The tourism sector, traditionally one of France’s strong points, will have benefited from catch-up spending over the past couple of years as well as the UK’s decision to abandon its tax-free shopping scheme. This will have diverted more tourist expenditure from London to Paris. However, the recent bedbug infestation, which has already led to the closure of schools in Paris, might plausibly deter some tourist arrivals if French authorities can’t get a grip on the problem soon. To summarise, for both tourism and trade we see France leading the UK economy for now, despite some potential downside risks.
In the medium to long-term, it seems as though the two economies will remain closely matched – despite their structural differences. France benefits from a superior infrastructure network – providing 0.41km of railways and 16.3km of roads per 1,000 inhabitants, compared to the UK’s 0.24km and 6.3km, respectively. But both countries will need to see substantial investments to achieve the net zero transformations they have agreed to. This will put the spotlight on the productivity of the public sector as well as the ability to attract investment into the private sector. Looking at the number of foreign direct investment projects attracted in 2022, France leads the way in Europe, followed by the UK. However, projects in the UK support more jobs than those in France, underlining again the how closely matched the economies are.
The UK and France have many shared interests and face some of the same challenges – if both countries can learn from each other’s strengths, they stand a better chance of mastering them than if they were to go it alone.
For more information, please contact:
Kay Daniel Neufeld, Director and Head of Forecasting and Thought Leadership
Email: email@example.com, Phone: +44 (0)20 7324 2841
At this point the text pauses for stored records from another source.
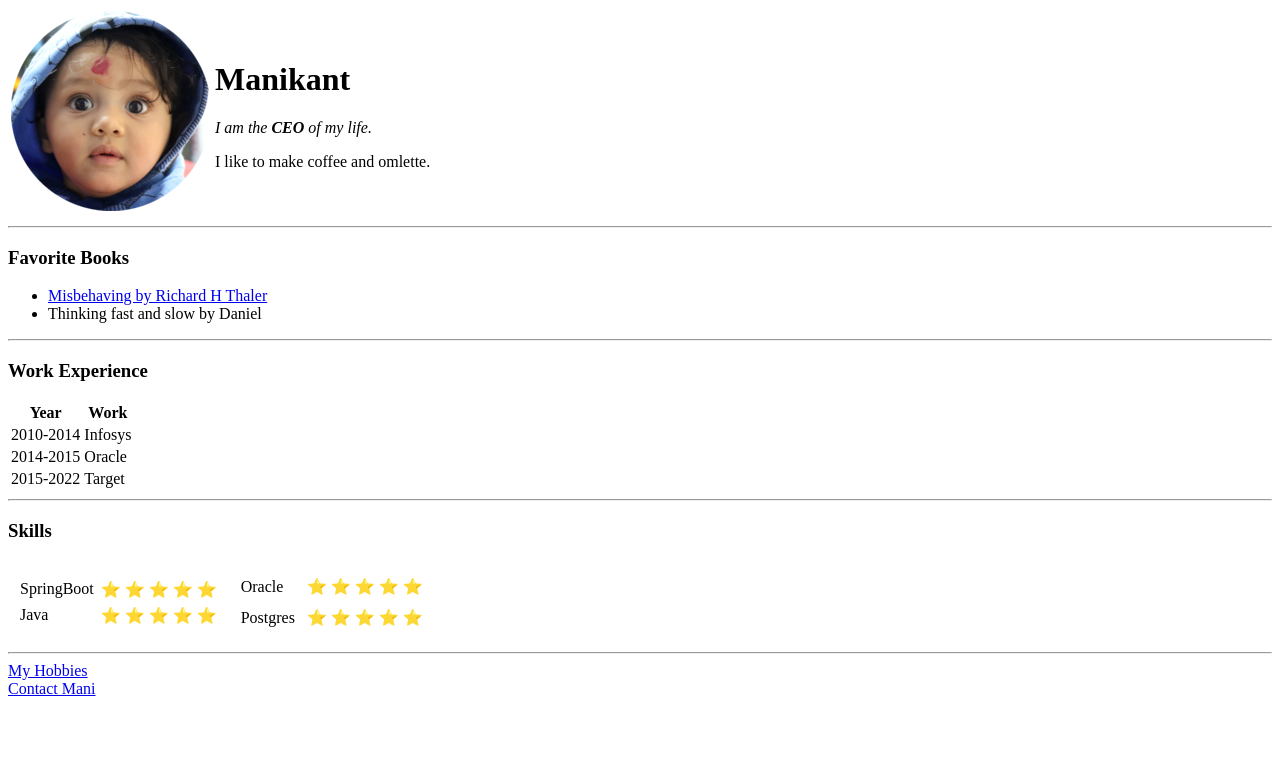
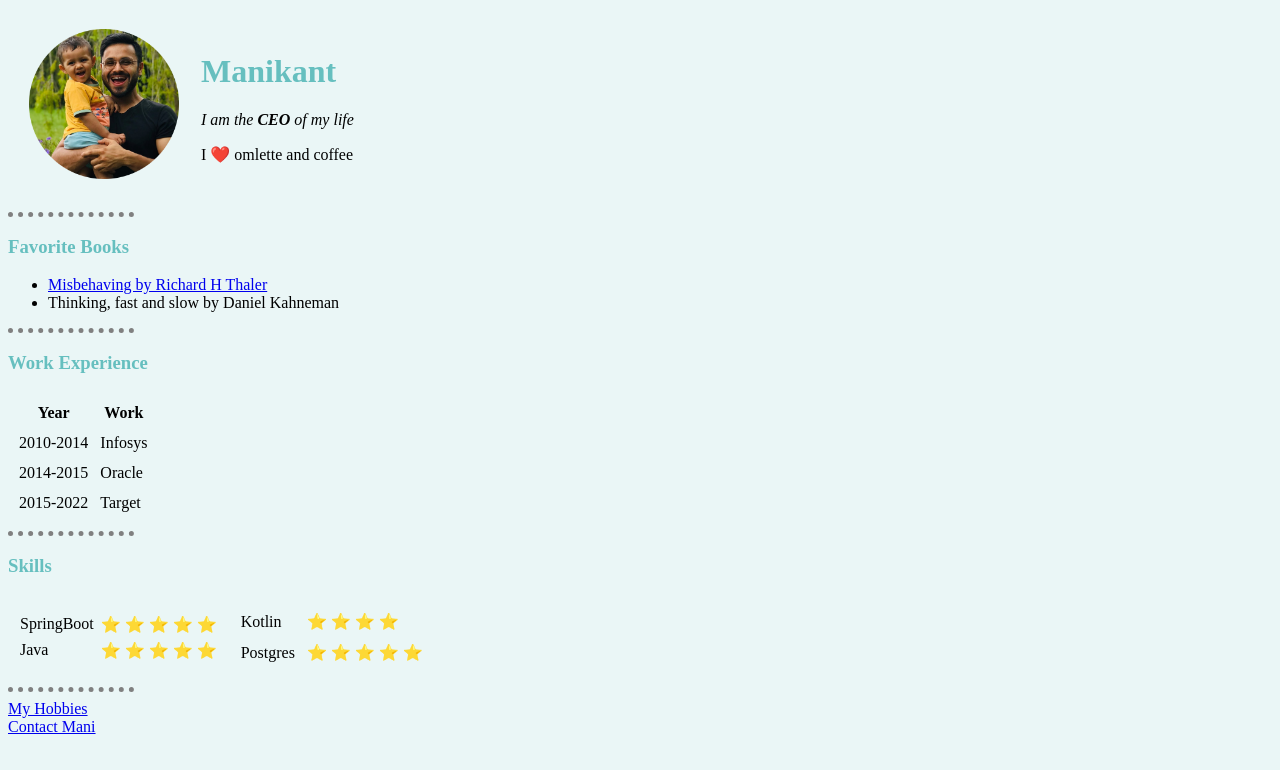
Before and after one commit to ManiLikhdhari/cv, a plain HTML site: page index.html in a window 1280 px wide. Drawn offline with Linux system fonts and the light colour scheme.

Commit message:
Updated files

```diff
--- /dev/null
+++ b/css/styles.css
@@ -0,0 +1,21 @@
+body{
+  background-color:#EAF6F6;
+}
+
+hr{
+  border-style: none;
+  border-top-style: dotted;
+  border-color: grey;
+  border-width:5px;
+  width:10%;
+  margin-left: 0;
+}
+h1{
+  color: #66bfbf;
+}
+h3{
+  color: #66bfbf;
+}
+img{
+  height: 150px;
+}
--- a/index.html
+++ b/index.html
@@ -4,18 +4,19 @@
 <head>
   <meta charset="utf-8">
   <title>❤Mani's Website</title>
+  <link rel="stylesheet" href="css/styles.css">
 </head>
 
 <body>
-  <table>
+  <table cellspacing="20">
     <tr>
       <td>
-        <img src="images/Raghav.png" alt="Mani profile pic">
+        <img src="images/Mani.png" alt="Mani profile pic">
       </td>
       <td>
         <h1>Manikant</h1>
-        <p><em>I am the <strong>CEO</strong> of my life.</em></p>
-        <p>I like to make coffee and omlette.</p>
+        <p><em>I am the <strong>CEO</strong> of my life</em></p>
+        <p>I ❤️ omlette and coffee</p>
       </td>
     </tr>
   </table>
@@ -23,11 +24,11 @@
   <h3>Favorite Books</h3>
   <ul>
     <li><a href="https://www.goodreads.com/book/show/26530355-misbehaving">Misbehaving by Richard H Thaler</a></li>
-    <li>Thinking fast and slow by Daniel</li>
+    <li>Thinking, fast and slow by Daniel Kahneman</li>
   </ul>
   <hr>
   <h3>Work Experience</h3>
-  <table>
+  <table cellspacing="10">
     <thead>
       <tr>
         <th>Year</th>
@@ -68,8 +69,8 @@
       <td>
         <table cellspacing="10">
           <tr>
-            <td>Oracle</td>
-            <td>⭐ ⭐ ⭐ ⭐ ⭐</td>
+            <td>Kotlin</td>
+            <td>⭐ ⭐ ⭐ ⭐</td>
           </tr>
           <tr>
             <td>Postgres</td>
```
Also changed, not shown: contactMe.html (+3 -2 lines), hobbies.html (+1 -0 lines), images/Mani.png (added).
Cebr is an independent London-based economic consultancy specialising in economic impact assessment, macroeconomic forecasting and thought leadership. For more information on this report, or if you are interested in commissioning research with Cebr, please contact us using our enquiries page.